**WHAT TO WORK ON**:
Go through the material and copy every line in which "void" appears.

**DATA IN THIS EXERCISE**:

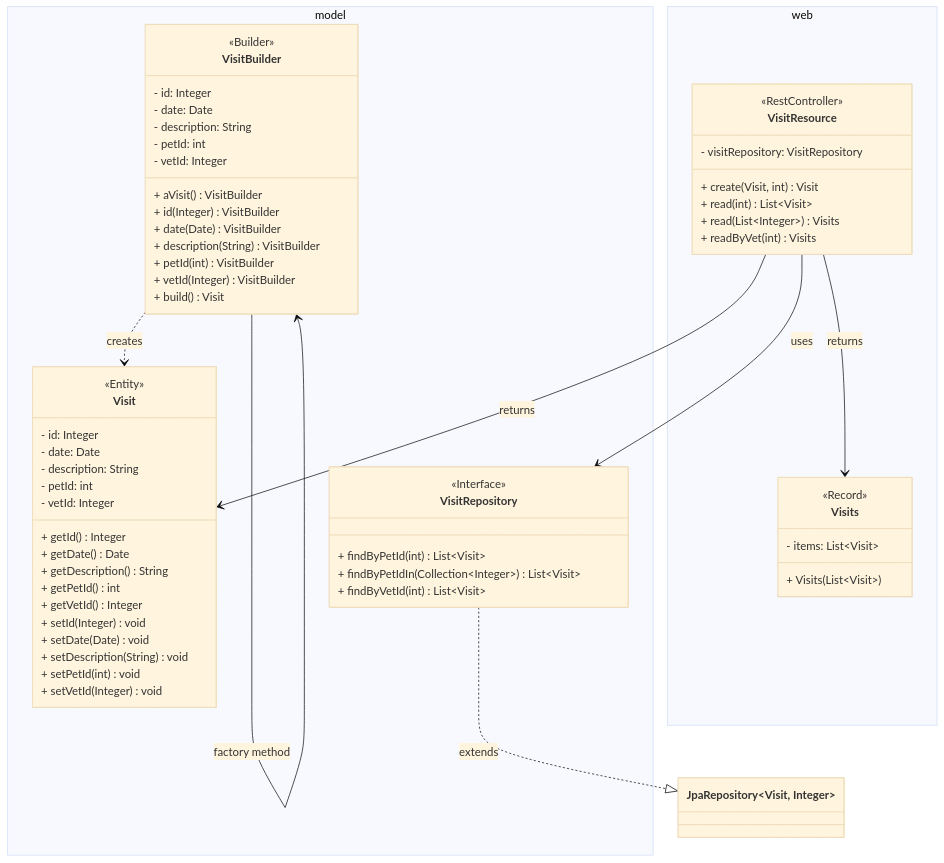
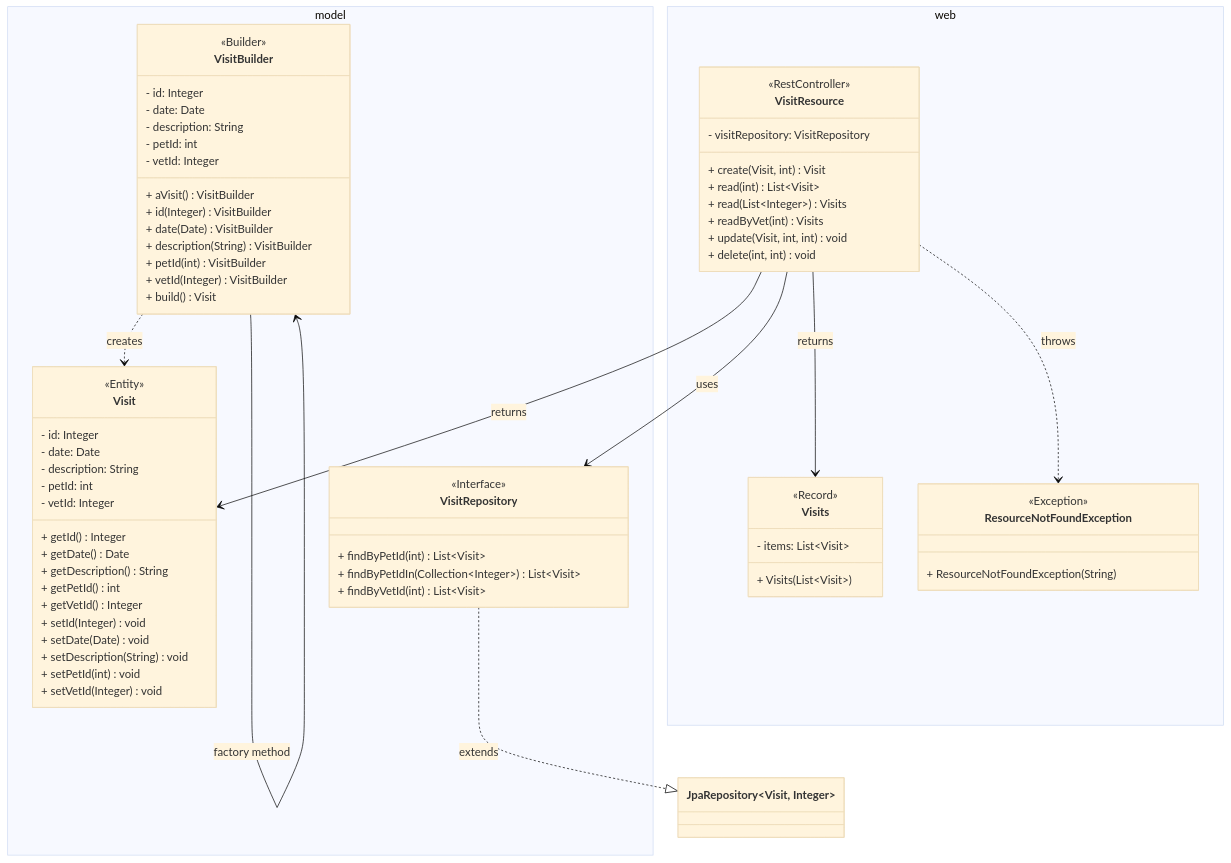
One commit to audoclyphia-evals/petclinic-visits-service changed the second of 3 diagrams in README.md. Above: the diagram before and after it, drawn with Mermaid (base theme). The commit also changed other lines of this file and 9 other files, not shown here.

Commit message:
feat: add update and delete endpoints for visit management

````diff
--- a/README.md
+++ b/README.md
@@ -192,67 +167,74 @@
 ```mermaid
 classDiagram
     namespace model {
         class Visit {
             <<Entity>>
             - id: Integer
             - date: Date
             - description: String
             - petId: int
             - vetId: Integer
             + getId() Integer
             + getDate() Date
             + getDescription() String
             + getPetId() int
             + getVetId() Integer
             + setId(Integer) void
             + setDate(Date) void
             + setDescription(String) void
             + setPetId(int) void
             + setVetId(Integer) void
         }
         class VisitBuilder {
             <<Builder>>
             - id: Integer
             - date: Date
             - description: String
             - petId: int
             - vetId: Integer
             + aVisit() VisitBuilder
             + id(Integer) VisitBuilder
             + date(Date) VisitBuilder
             + description(String) VisitBuilder
             + petId(int) VisitBuilder
             + vetId(Integer) VisitBuilder
             + build() Visit
         }
         class VisitRepository {
             <<Interface>>
             + findByPetId(int) List~Visit~
             + findByPetIdIn(Collection~Integer~) List~Visit~
             + findByVetId(int) List~Visit~
         }
     }
 
     namespace web {
         class VisitResource {
             <<RestController>>
             - visitRepository: VisitRepository
             + create(Visit, int) Visit
             + read(int) List~Visit~
             + read(List~Integer~) Visits
             + readByVet(int) Visits
+            + update(Visit, int, int) void
+            + delete(int, int) void
         }
         class Visits {
             <<Record>>
             - items: List~Visit~
             + Visits(List~Visit~)
+        }
+        class ResourceNotFoundException {
+            <<Exception>>
+            + ResourceNotFoundException(String)
         }
     }
 
     VisitBuilder ..> Visit : creates
     VisitBuilder --> VisitBuilder : factory method
     VisitRepository ..|> JpaRepository~Visit, Integer~ : extends
     VisitResource --> VisitRepository : uses
     VisitResource --> Visit : returns
     VisitResource --> Visits : returns
+    VisitResource ..> ResourceNotFoundException : throws
 ```
````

**EXERCISE RESULT**:
             + setId(Integer) void
             + setDate(Date) void
             + setDescription(String) void
             + setPetId(int) void
             + setVetId(Integer) void
+            + update(Visit, int, int) void
+            + delete(int, int) void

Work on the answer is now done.